In other words, I'm not as worried about interstate war or intrastate protests; I'm worried about LAWs radically changing the incentives and opportunities for outright dictatorship. Under the Second Amendment, the standard countervailing force against dictatorship is supposed to be civilian ownership of near-equivalent tech that poses a credible threat against dictatorial imposition of force. But in this invincible-robot-army scenario, that implies civilians would need to be able to own and deploy LAWs too, either individually (so they can function as aggrieved tyrant-assassins) or collectively (so they can form revolutionary militias against gov't LAWs).

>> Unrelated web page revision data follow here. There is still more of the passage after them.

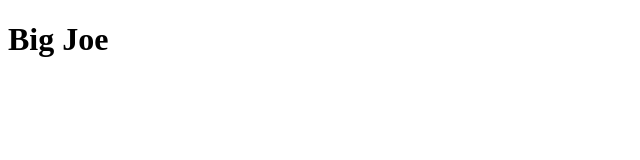
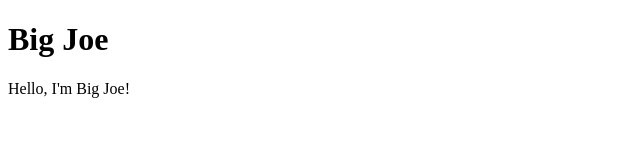
Before and after one commit to kingsleyosazee1234-hub/travel-repo, a plain HTML site: page joshua.html in a window 1280 px wide. Shown: the whole page, without its empty margins (0-640 px from the left). Drawn offline with Linux system fonts and the light colour scheme.

Commit message:
I made an update

```diff
--- a/joshua.html
+++ b/joshua.html
@@ -7,5 +7,6 @@
 </head>
 <body>
     <h1>Big Joe</h1>
+    <p>Hello, I'm Big Joe!</p>
 </body>
 </html>
```
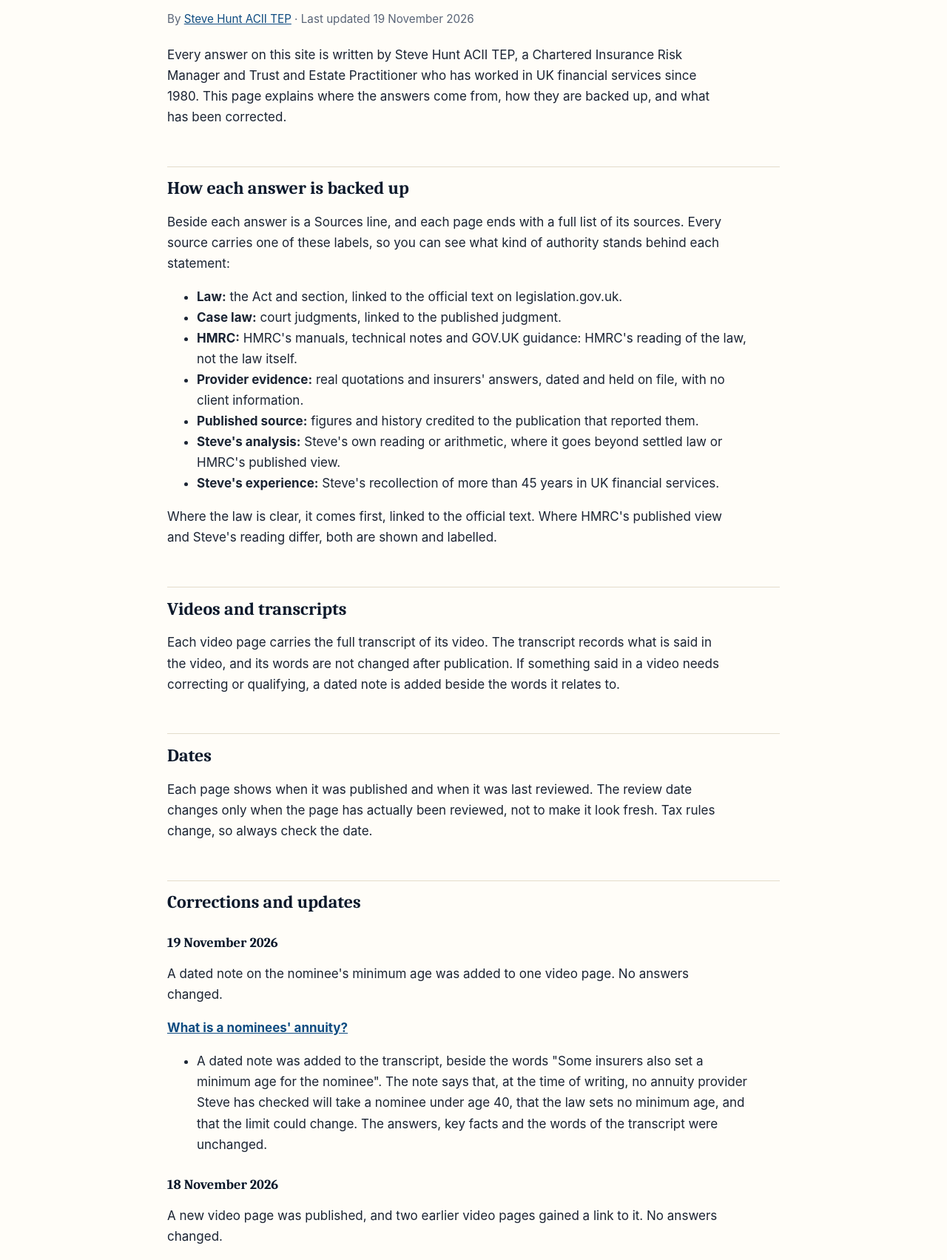
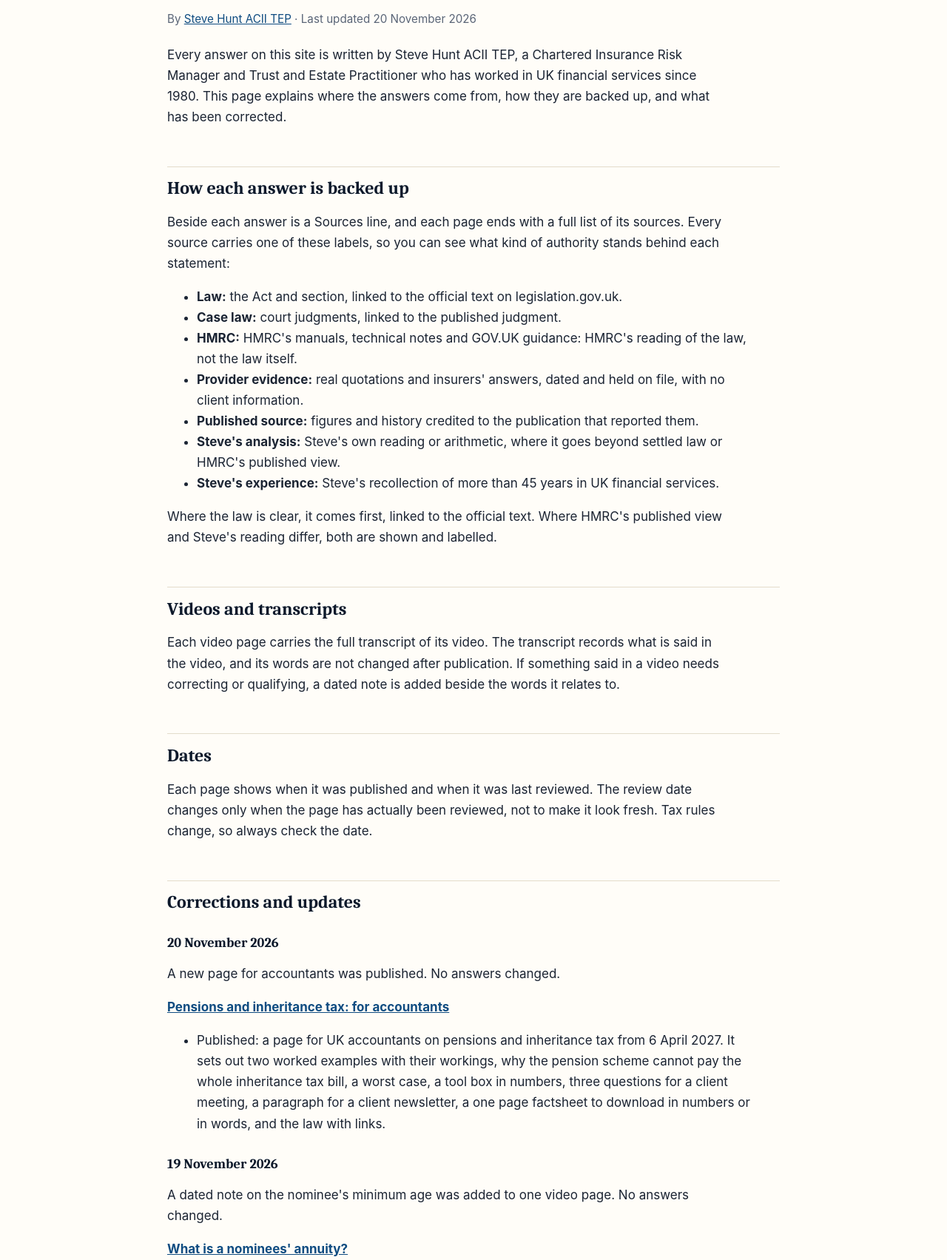
Before and after one commit to steve62384-dev/inheritancetaxexplained, a plain HTML site: page sources-and-corrections/index.html in a window 1280 px wide. Shown: the part 164-1867 px from the top of the page at 74% size. Drawn offline with Linux system fonts and the light colour scheme.

Commit message:
Corrections log: the page for accountants was published

```diff
--- a/sources-and-corrections/index.html
+++ b/sources-and-corrections/index.html
@@ -188,7 +188,7 @@ footer.site p{margin:.3em 0;max-width:none}
     "@id": "https://inheritancetaxexplained.co.uk/#website"
    },
    "datePublished": "2026-10-01",
-   "dateModified": "2026-11-19",
+   "dateModified": "2026-11-20",
    "lastReviewed": "2026-10-01"
   }
  ]
@@ -204,7 +204,7 @@ footer.site p{margin:.3em 0;max-width:none}
 <article>
 <p class="kicker">About this site</p>
 <h1>Sources, method and corrections</h1>
-<p class="byline">By <a href="#about-the-author">Steve Hunt ACII TEP</a> &middot; Last updated 19 November 2026</p>
+<p class="byline">By <a href="#about-the-author">Steve Hunt ACII TEP</a> &middot; Last updated 20 November 2026</p>
 <p>Every answer on this site is written by Steve Hunt ACII TEP, a Chartered Insurance Risk Manager and Trust and Estate Practitioner who has worked in UK financial services since 1980. This page explains where the answers come from, how they are backed up, and what has been corrected.</p>
 
 <h2 id="how">How each answer is backed up</h2>
@@ -227,6 +227,10 @@ footer.site p{margin:.3em 0;max-width:none}
 <p>Each page shows when it was published and when it was last reviewed. The review date changes only when the page has actually been reviewed, not to make it look fresh. Tax rules change, so always check the date.</p>
 
 <h2 id="corrections">Corrections and updates</h2>
+<h3>20 November 2026</h3>
+<p>A new page for accountants was published. No answers changed.</p>
+<p><strong><a href="/pensions-and-inheritance-tax-from-april-2027/for-accountants/">Pensions and inheritance tax: for accountants</a></strong></p>
+<ul class="log"><li>Published: a page for UK accountants on pensions and inheritance tax from 6 April 2027. It sets out two worked examples with their workings, why the pension scheme cannot pay the whole inheritance tax bill, a worst case, a tool box in numbers, three questions for a client meeting, a paragraph for a client newsletter, a one page factsheet to download in numbers or in words, and the law with links.</li></ul>
 <h3>19 November 2026</h3>
 <p>A dated note on the nominee's minimum age was added to one video page. No answers changed.</p>
 <p><strong><a href="/what-is-a-nominees-annuity/">What is a nominees' annuity?</a></strong></p>
```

I guess this is just another example of an alignment problem - in this case between the LAWs and the citizens, with the citizens somehow able to collectively over-rule a dictator's 'launch codes'. Maybe every citizen has their own crypto key, and they do some kind of blockchain vote system about what the LAWs do and who they obey. This then opens the way to a majoritarian mob rule with LAWs forcibly displacing/genociding targeted minorites -- or the LAWs must embody some 'human/constitutional rights interrupts' that prevent such bullying.

Any suggestions on how to solve this 'chain of command' problem?

Comment author: kbog  (EA Profile) 29 August 2017 02:39:49AM *  2 points [-]

All I can say is that if you are going to have machines which can fulfill all the organizational and tactical responsibilities of humans, to create and lead large formations, then they are probably going to have some kind of general intelligence like humans do. That means we can expect and demand that they have a decent moral compass.

But in this invincible-robot-army scenario, that implies civilians would need to be able to own and deploy LAWs too, either individually (so they can function as aggrieved tyrant-assassins) or collectively (so they can form revolutionary militias against gov't LAWs).

We don't have civilian tanks or civilian fighter jets or lots of other things. Revolutions are almost always asymmetric.

Comment author: zdgroff 29 August 2017 09:26:00PM 0 points [-]

All I can say is that if you are going to have machines which can fulfill all the organizational and tactical responsibilities of humans, to create and lead large formations, then they are probably going to have some kind of general intelligence like humans do.

Couldn't it be the case, though, that you have a number of machines that together fulfill all the organizational and tactical responsibilities of humans without having any one of them have general intelligence? Given that humans already function as cogs in a machine (a point you make very well from your experience), this seems very plausible.

In that case, the intelligence could be fairly narrow, and I would think we should not bet too much on the AIs having a moral compass.

Comment author: kbog  (EA Profile) 30 August 2017 04:27:30AM 0 points [-]

If they are narrow in focus, then it might be easier to provide ethical guidance over their scope of operations.